*** Block opens ***

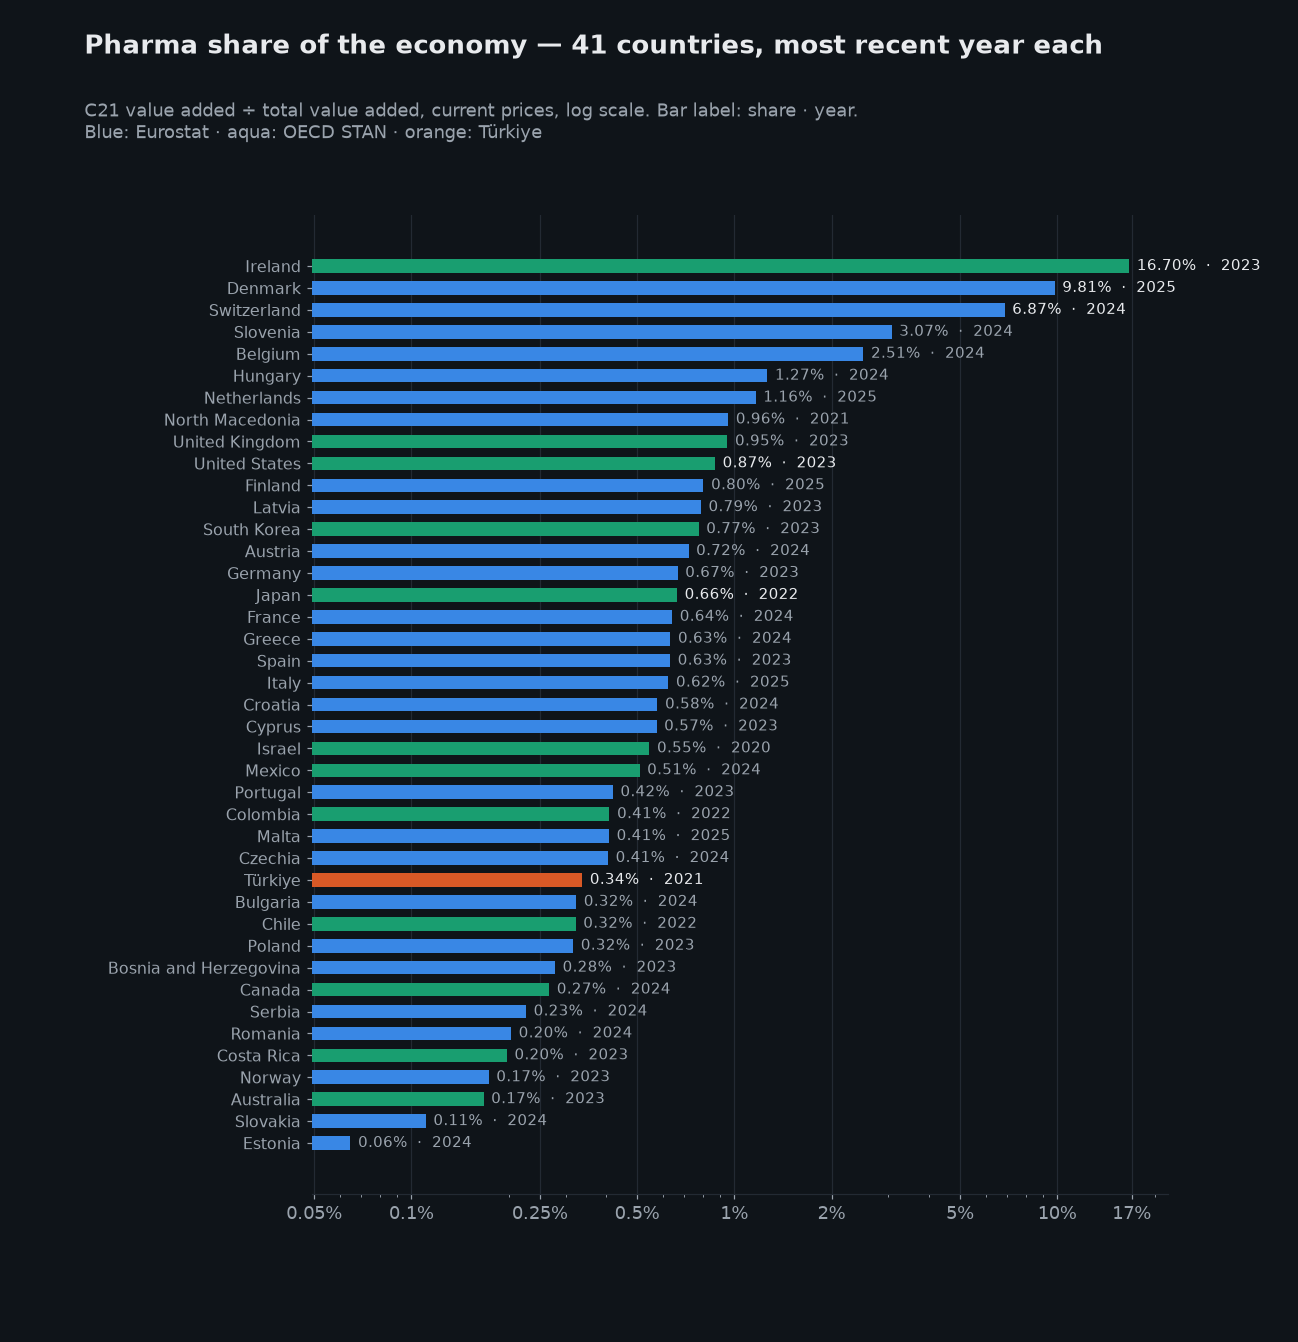
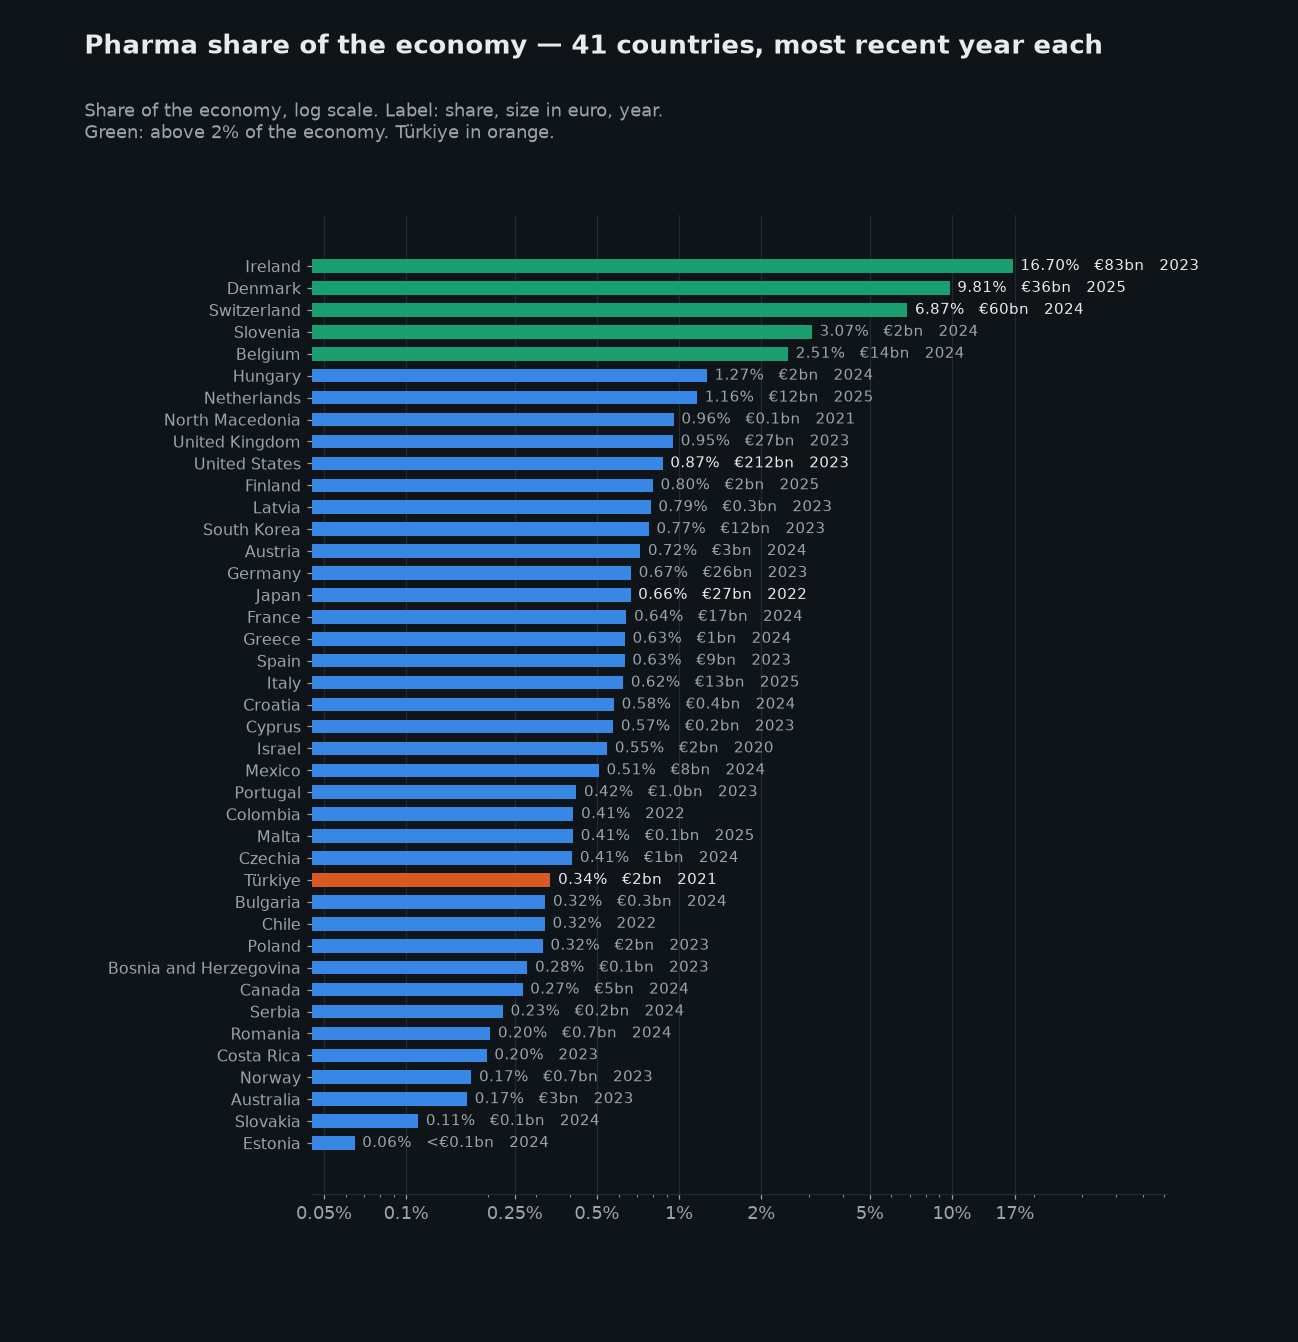
Restore the 41-country ranking chart and rewrite section 4 in plain terms
- puts back the ranked bar chart of all 41 countries, which the rewrite
  dropped. It is the most legible single view in the set, and it now carries
  the absolute euro figure on every bar alongside the share and the year, so
  one chart answers both 'how concentrated' and 'how big'
- colour on that chart now marks the argument (green above 2%) rather than
  the data source, and values under EUR0.05bn read '<EUR0.1bn' instead of
  'EUR0.0bn'
- rewrites section 4, which explained gross national income before saying
  what it measures. It now defines the idea in one sentence (GDP counts what
  is produced, national income counts what residents earn) and states the
  result concretely: of every EUR100 generated in Ireland about EUR75 stays;
  in Denmark residents earn EUR103

diff --git a/pharma-gdp-share.html b/pharma-gdp-share.html
@@ -190,9 +190,15 @@
           6.9%, Belgium 2.5%</strong>. All four are small. None of them is a bigger producer
           than the United States, Germany or Japan &mdash; they are simply more dependent.
         </p>
+        <div class="chart">
+          <img src="assets/pharma-study/05_world_ranking.png" alt="Horizontal bar chart of 41 countries ranked by pharmaceutical share of the economy on a log scale. Ireland 16.70% and 83 billion euro, Denmark 9.81% and 36 billion, Switzerland 6.87% and 60 billion, Slovenia 3.07%, Belgium 2.51%. The United States is tenth at 0.87% despite producing 212 billion euro. Most countries fall below 1%.">
+          <div class="chart-cap">All 41 countries, each at its most recent year. Every bar shows the share, the absolute size in euro, and the year. Green: above 2% of the economy.</div>
+        </div>
+
         <p>
-          The clearest way to see it is to plot how much a country produces against how much of
-          its economy that represents. The two are barely related.
+          Notice the United States, tenth on this list at 0.87% &mdash; while producing
+          <strong>&euro;212bn</strong>, more than twice Ireland. Share and size are not the same
+          question. Plotting them together separates them:
         </p>
 
         <div class="chart">
@@ -234,28 +240,44 @@
         </p>
 
         <!-- ================= 4 ================= -->
-        <h2>4. Who keeps the money? <span class="accent">&mdash; not always the country that makes it</span></h2>
+        <h2>4. Who keeps the money? <span class="accent">&mdash; not the country that makes it</span></h2>
         <p>
-          Ireland genuinely manufactures: it imports almost none of the ingredient it exports.
-          But <strong>83% of it ships to the United States</strong>, and the profit follows the
-          owner, not the factory.
+          Ireland really does manufacture. It imports almost none of the ingredient it exports,
+          so this is production, not repackaging. But <strong>83% of it ships to the United
+          States</strong>, and the profit belongs to whoever owns the factory &mdash; not to the
+          country hosting it.
         </p>
         <p>
-          Gross national income measures this. Ireland's is <strong>75% of its GDP</strong> &mdash;
-          about &euro;139bn a year of income generated in Ireland belongs to owners abroad.
-          Denmark's is <strong>102.5%</strong>: it receives more from its companies abroad than
-          foreign owners take out.
+          There is a standard measure for this. GDP counts what is <em>produced</em> inside a
+          country. National income counts what its residents actually <em>earn</em>. When a
+          plant is foreign-owned, the output lands in the first number and the profit leaves
+          before the second.
         </p>
+        <p>The gap is large:</p>
+        <ul class="bullets">
+          <li><strong>Ireland</strong> &mdash; for every &euro;100 of income generated inside the
+            country, about <strong>&euro;75 stays</strong>. The other &euro;25 belongs to owners
+            abroad, roughly &euro;139bn a year.</li>
+          <li><strong>Denmark</strong> &mdash; for every &euro;100 generated at home, Danish
+            residents earn about <strong>&euro;103</strong>. Danish companies bring in more from
+            their operations abroad than foreign owners take out.</li>
+        </ul>
 
         <div class="chart">
-          <img src="assets/pharma-study/10_income_vs_production.png" alt="Gross national income as a percentage of GDP. Ireland 75 percent and Luxembourg 65 percent sit well below the 100 percent line; Denmark 103 percent and Germany 104 percent sit above it.">
-          <div class="chart-cap">Below 100%: income earned in the country leaves. Above: the country's own firms earn more abroad than foreigners earn inside it.</div>
+          <img src="assets/pharma-study/10_income_vs_production.png" alt="National income as a percentage of GDP. Ireland 75 percent and Luxembourg 65 percent sit well below the 100 percent line, meaning income leaves. Denmark 103 percent and Germany 104 percent sit above it.">
+          <div class="chart-cap">Below the line: more is produced in the country than its residents earn &mdash; the difference goes to foreign owners. Above the line: the country's own firms earn more abroad than foreigners earn inside it.</div>
         </div>
 
         <div class="pullquote orange">
-          Ireland is where medicine is <em>manufactured</em>. Denmark is where medicine is
-          <em>owned</em>. That difference decides who actually gets richer.
+          Ireland is where medicine is <em>made</em>. Denmark is where medicine is <em>owned</em>.
+          That is the difference between hosting an industry and having one.
         </div>
+
+        <p class="dim">
+          One limit: this gap covers all foreign-owned activity in Ireland &mdash; pharmaceuticals,
+          technology and aircraft leasing together. It shows the direction of the money, not a
+          pharmaceutical-only figure.
+        </p>
 
         <!-- ================= WHAT IT MEANS ================= -->
         <div class="recs">

diff --git a/scripts/pharma_share_charts.py b/scripts/pharma_share_charts.py
@@ -240,23 +240,39 @@ def chart_world_ranking():
     fig.subplots_adjust(left=0.24, top=0.88)
     names = [f"{v[0]}" for _, v in rows]
     vals = [v[2] for _, v in rows]
-    colors = [ORANGE if g in ("TUR",) else
-              (AQUA if v[3] == "STAN" else BLUE) for g, v in rows]
+    # colour carries the argument, not the data source
+    colors = [ORANGE if g == "TUR" else (AQUA if v[2] >= 2 else BLUE)
+              for g, v in rows]
     bars = ax.barh(names, vals, color=colors, height=0.62, zorder=3)
+    # absolute size alongside the share, so one chart answers both questions
+    import sys as _sys
+    _sys.path.insert(0, os.path.join(ROOT, "scripts"))
+    from pharma_table import rows as _rows
+    EUR = {d["geo"]: d["eur"] for d in _rows()}
     for (g, v), b in zip(rows, bars):
-        ax.annotate(f"{v[2]:.2f}%  ·  {v[1]}",
-                    (v[2], b.get_y() + b.get_height() / 2),
+        e = EUR.get(g)
+        if e is None:
+            money = ""
+        elif e >= 1:
+            money = f"   €{e:,.0f}bn"
+        elif e >= 0.05:
+            money = f"   €{e:.1f}bn"
+        else:
+            money = "   <€0.1bn"
+        lab = f"{v[2]:.2f}%{money}   {v[1]}"
+        ax.annotate(lab, (v[2], b.get_y() + b.get_height() / 2),
                     xytext=(5, 0), textcoords="offset points",
                     color=INK if g in ("DK", "CH", "IRL", "USA", "JPN", "TUR") else INK2,
                     fontsize=10, va="center")
     ax.set_xscale("log")
+    ax.set_xlim(0.045, 62)
     ax.set_xticks([0.05, 0.1, 0.25, 0.5, 1, 2, 5, 10, 17])
     ax.xaxis.set_major_formatter(FuncFormatter(lambda v, _: f"{v:g}%"))
     ax.grid(axis="y", visible=False)
     ax.tick_params(axis="y", labelsize=10.5)
     title(fig, "Pharma share of the economy — 41 countries, most recent year each",
-          "C21 value added ÷ total value added, current prices, log scale. "
-          "Bar label: share · year.\nBlue: Eurostat · aqua: OECD STAN · orange: Türkiye")
+          "Share of the economy, log scale. Label: share, size in euro, year.\n"
+          "Green: above 2% of the economy. Türkiye in orange.")
     save(fig, "05_world_ranking.png")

*** Block closes ***

### What the task requires
Leave the pictures out and copy the rest of the data exactly.

### Exercise response
Restore the 41-country ranking chart and rewrite section 4 in plain terms
- puts back the ranked bar chart of all 41 countries, which the rewrite
  dropped. It is the most legible single view in the set, and it now carries
  the absolute euro figure on every bar alongside the share and the year, so
  one chart answers both 'how concentrated' and 'how big'
- colour on that chart now marks the argument (green above 2%) rather than
  the data source, and values under EUR0.05bn read '<EUR0.1bn' instead of
  'EUR0.0bn'
- rewrites section 4, which explained gross national income before saying
  what it measures. It now defines the idea in one sentence (GDP counts what
  is produced, national income counts what residents earn) and states the
  result concretely: of every EUR100 generated in Ireland about EUR75 stays;
  in Denmark residents earn EUR103

diff --git a/pharma-gdp-share.html b/pharma-gdp-share.html
@@ -190,9 +190,15 @@
           6.9%, Belgium 2.5%</strong>. All four are small. None of them is a bigger producer
           than the United States, Germany or Japan &mdash; they are simply more dependent.
         </p>
+        <div class="chart">
+          <img src="assets/pharma-study/05_world_ranking.png" alt="Horizontal bar chart of 41 countries ranked by pharmaceutical share of the economy on a log scale. Ireland 16.70% and 83 billion euro, Denmark 9.81% and 36 billion, Switzerland 6.87% and 60 billion, Slovenia 3.07%, Belgium 2.51%. The United States is tenth at 0.87% despite producing 212 billion euro. Most countries fall below 1%.">
+          <div class="chart-cap">All 41 countries, each at its most recent year. Every bar shows the share, the absolute size in euro, and the year. Green: above 2% of the economy.</div>
+        </div>
+
         <p>
-          The clearest way to see it is to plot how much a country produces against how much of
-          its economy that represents. The two are barely related.
+          Notice the United States, tenth on this list at 0.87% &mdash; while producing
+          <strong>&euro;212bn</strong>, more than twice Ireland. Share and size are not the same
+          question. Plotting them together separates them:
         </p>
 
         <div class="chart">
@@ -234,28 +240,44 @@
         </p>
 
         <!-- ================= 4 ================= -->
-        <h2>4. Who keeps the money? <span class="accent">&mdash; not always the country that makes it</span></h2>
+        <h2>4. Who keeps the money? <span class="accent">&mdash; not the country that makes it</span></h2>
         <p>
-          Ireland genuinely manufactures: it imports almost none of the ingredient it exports.
-          But <strong>83% of it ships to the United States</strong>, and the profit follows the
-          owner, not the factory.
+          Ireland really does manufacture. It imports almost none of the ingredient it exports,
+          so this is production, not repackaging. But <strong>83% of it ships to the United
+          States</strong>, and the profit belongs to whoever owns the factory &mdash; not to the
+          country hosting it.
         </p>
         <p>
-          Gross national income measures this. Ireland's is <strong>75% of its GDP</strong> &mdash;
-          about &euro;139bn a year of income generated in Ireland belongs to owners abroad.
-          Denmark's is <strong>102.5%</strong>: it receives more from its companies abroad than
-          foreign owners take out.
+          There is a standard measure for this. GDP counts what is <em>produced</em> inside a
+          country. National income counts what its residents actually <em>earn</em>. When a
+          plant is foreign-owned, the output lands in the first number and the profit leaves
+          before the second.
         </p>
+        <p>The gap is large:</p>
+        <ul class="bullets">
+          <li><strong>Ireland</strong> &mdash; for every &euro;100 of income generated inside the
+            country, about <strong>&euro;75 stays</strong>. The other &euro;25 belongs to owners
+            abroad, roughly &euro;139bn a year.</li>
+          <li><strong>Denmark</strong> &mdash; for every &euro;100 generated at home, Danish
+            residents earn about <strong>&euro;103</strong>. Danish companies bring in more from
+            their operations abroad than foreign owners take out.</li>
+        </ul>
 
         <div class="chart">
-          <img src="assets/pharma-study/10_income_vs_production.png" alt="Gross national income as a percentage of GDP. Ireland 75 percent and Luxembourg 65 percent sit well below the 100 percent line; Denmark 103 percent and Germany 104 percent sit above it.">
-          <div class="chart-cap">Below 100%: income earned in the country leaves. Above: the country's own firms earn more abroad than foreigners earn inside it.</div>
+          <img src="assets/pharma-study/10_income_vs_production.png" alt="National income as a percentage of GDP. Ireland 75 percent and Luxembourg 65 percent sit well below the 100 percent line, meaning income leaves. Denmark 103 percent and Germany 104 percent sit above it.">
+          <div class="chart-cap">Below the line: more is produced in the country than its residents earn &mdash; the difference goes to foreign owners. Above the line: the country's own firms earn more abroad than foreigners earn inside it.</div>
         </div>
 
         <div class="pullquote orange">
-          Ireland is where medicine is <em>manufactured</em>. Denmark is where medicine is
-          <em>owned</em>. That difference decides who actually gets richer.
+          Ireland is where medicine is <em>made</em>. Denmark is where medicine is <em>owned</em>.
+          That is the difference between hosting an industry and having one.
         </div>
+
+        <p class="dim">
+          One limit: this gap covers all foreign-owned activity in Ireland &mdash; pharmaceuticals,
+          technology and aircraft leasing together. It shows the direction of the money, not a
+          pharmaceutical-only figure.
+        </p>
 
         <!-- ================= WHAT IT MEANS ================= -->
         <div class="recs">

diff --git a/scripts/pharma_share_charts.py b/scripts/pharma_share_charts.py
@@ -240,23 +240,39 @@ def chart_world_ranking():
     fig.subplots_adjust(left=0.24, top=0.88)
     names = [f"{v[0]}" for _, v in rows]
     vals = [v[2] for _, v in rows]
-    colors = [ORANGE if g in ("TUR",) else
-              (AQUA if v[3] == "STAN" else BLUE) for g, v in rows]
+    # colour carries the argument, not the data source
+    colors = [ORANGE if g == "TUR" else (AQUA if v[2] >= 2 else BLUE)
+              for g, v in rows]
     bars = ax.barh(names, vals, color=colors, height=0.62, zorder=3)
+    # absolute size alongside the share, so one chart answers both questions
+    import sys as _sys
+    _sys.path.insert(0, os.path.join(ROOT, "scripts"))
+    from pharma_table import rows as _rows
+    EUR = {d["geo"]: d["eur"] for d in _rows()}
     for (g, v), b in zip(rows, bars):
-        ax.annotate(f"{v[2]:.2f}%  ·  {v[1]}",
-                    (v[2], b.get_y() + b.get_height() / 2),
+        e = EUR.get(g)
+        if e is None:
+            money = ""
+        elif e >= 1:
+            money = f"   €{e:,.0f}bn"
+        elif e >= 0.05:
+            money = f"   €{e:.1f}bn"
+        else:
+            money = "   <€0.1bn"
+        lab = f"{v[2]:.2f}%{money}   {v[1]}"
+        ax.annotate(lab, (v[2], b.get_y() + b.get_height() / 2),
                     xytext=(5, 0), textcoords="offset points",
                     color=INK if g in ("DK", "CH", "IRL", "USA", "JPN", "TUR") else INK2,
                     fontsize=10, va="center")
     ax.set_xscale("log")
+    ax.set_xlim(0.045, 62)
     ax.set_xticks([0.05, 0.1, 0.25, 0.5, 1, 2, 5, 10, 17])
     ax.xaxis.set_major_formatter(FuncFormatter(lambda v, _: f"{v:g}%"))
     ax.grid(axis="y", visible=False)
     ax.tick_params(axis="y", labelsize=10.5)
     title(fig, "Pharma share of the economy — 41 countries, most recent year each",
-          "C21 value added ÷ total value added, current prices, log scale. "
-          "Bar label: share · year.\nBlue: Eurostat · aqua: OECD STAN · orange: Türkiye")
+          "Share of the economy, log scale. Label: share, size in euro, year.\n"
+          "Green: above 2% of the economy. Türkiye in orange.")
     save(fig, "05_world_ranking.png")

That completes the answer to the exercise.